Your answer should be one number: how many lines below hold the word "EdgeInsets".

■ DATA FOR THE TASK:
===

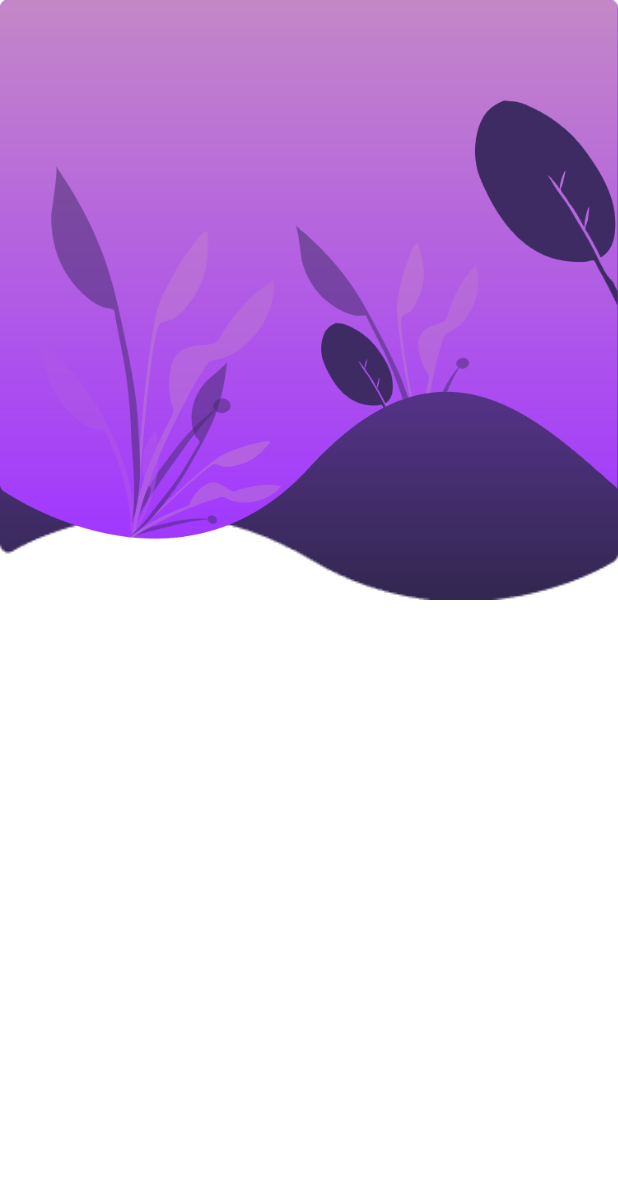
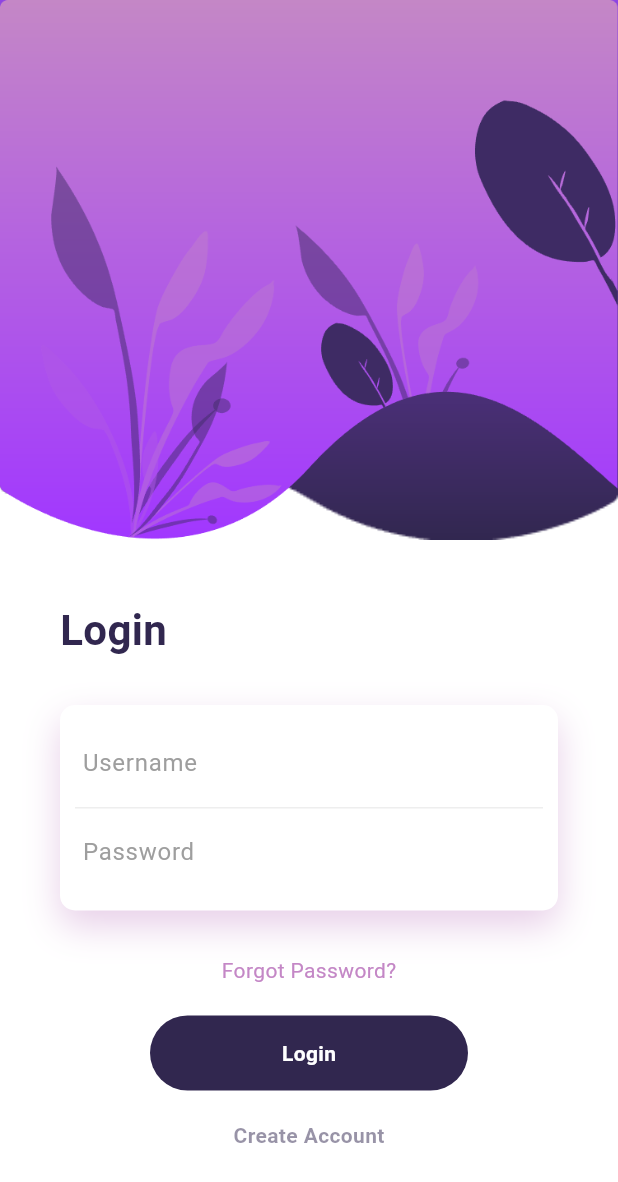
Before and after one commit to evcadhan021/login_page_ui_day13, a Flutter app: the screen it shows after launch, on a phone screen of 412 x 824 dp. Shown: the top 1182 px of the screen. Run offline on Flutter 3.47's test engine with Material 3 defaults, Android fonts, the phone set to English and light mode, and no system bars.

Commit message:
second commit

```diff
--- a/lib/main.dart
+++ b/lib/main.dart
@@ -21,12 +21,16 @@ class _HomePageState extends State<HomePage> {
     return Scaffold(
       backgroundColor: Colors.white,
       body: Column(
+        crossAxisAlignment: CrossAxisAlignment.start,
         children: [
           Container(
             height: 400,
             child: Stack(
               children: [
                 Positioned(
+                  top: -40,
+                  height: 400,
+                  width: width,
                   child: Container(
                     decoration: const BoxDecoration(
                       image: DecorationImage(
@@ -50,8 +54,110 @@ class _HomePageState extends State<HomePage> {
                 )
               ],
             ),
+          ),
+          // const SizedBox(height: 40),
+          Padding(
+            padding: const EdgeInsets.symmetric(horizontal: 40),
+            child: Column(
+              crossAxisAlignment: CrossAxisAlignment.start,
+              children: [
+                const Text(
+                  'Login',
+                  style: TextStyle(
+                    color: Color.fromRGBO(49, 39, 79, 1),
+                    fontSize: 28,
+                    fontWeight: FontWeight.bold,
+                  ),
+                ),
+                const SizedBox(height: 30),
+                Container(
+                  padding: const EdgeInsets.all(10),
+                  decoration: BoxDecoration(
+                    borderRadius: BorderRadius.circular(10),
+                    color: Colors.white,
+                    boxShadow: [
+                      BoxShadow(
+                        color: Color.fromRGBO(196, 135, 198, .4),
+                        blurRadius: 20,
+                        offset: Offset(0, 10),
                       )
                     ],
-        ));
+                  ),
+                  child: Column(
+                    children: [
+                      Container(
+                        padding: const EdgeInsets.all(5),
+                        decoration: BoxDecoration(
+                          border: Border(
+                            bottom: BorderSide(
+                              color: Colors.grey[200] ?? Colors.grey,
+                            ),
+                          ),
+                        ),
+                        child: const TextField(
+                          decoration: InputDecoration(
+                            border: InputBorder.none,
+                            hintText: 'Username',
+                            hintStyle: TextStyle(color: Colors.grey),
+                          ),
+                        ),
+                      ),
+                      Container(
+                        padding: const EdgeInsets.all(5),
+                        child: const TextField(
+                          decoration: InputDecoration(
+                            border: InputBorder.none,
+                            hintText: 'Password',
+                            hintStyle: TextStyle(color: Colors.grey),
+                          ),
+                        ),
+                      )
+                    ],
+                  ),
+                ),
+                const SizedBox(height: 30),
+                const Center(
+                  child: Text(
+                    'Forgot Password?',
+                    style: TextStyle(
+                      color: Color.fromRGBO(196, 135, 198, 1),
+                    ),
+                  ),
+                ),
+                const SizedBox(height: 20),
+                Container(
+                  width: 300,
+                  height: 50,
+                  margin: const EdgeInsets.symmetric(horizontal: 60),
+                  decoration: BoxDecoration(
+                    borderRadius: BorderRadius.circular(50),
+                    color: Color.fromRGBO(49, 39, 79, 1),
+                  ),
+                  child: const Center(
+                    child: Text(
+                      'Login',
+                      style: TextStyle(
+                        color: Colors.white,
+                        fontWeight: FontWeight.bold,
+                      ),
+                    ),
+                  ),
+                ),
+                const SizedBox(height: 20),
+                const Center(
+                  child: Text(
+                    'Create Account',
+                    style: TextStyle(
+                      color: Color.fromRGBO(49, 39, 79, .5),
+                      fontWeight: FontWeight.bold,
+                    ),
+                  ),
+                )
+              ],
+            ),
+          )
+        ],
+      ),
+    );
   }
 }
```
Lines whose indentation alone changed are shown as unchanged.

===

■ SOLVED PROBLEM: 5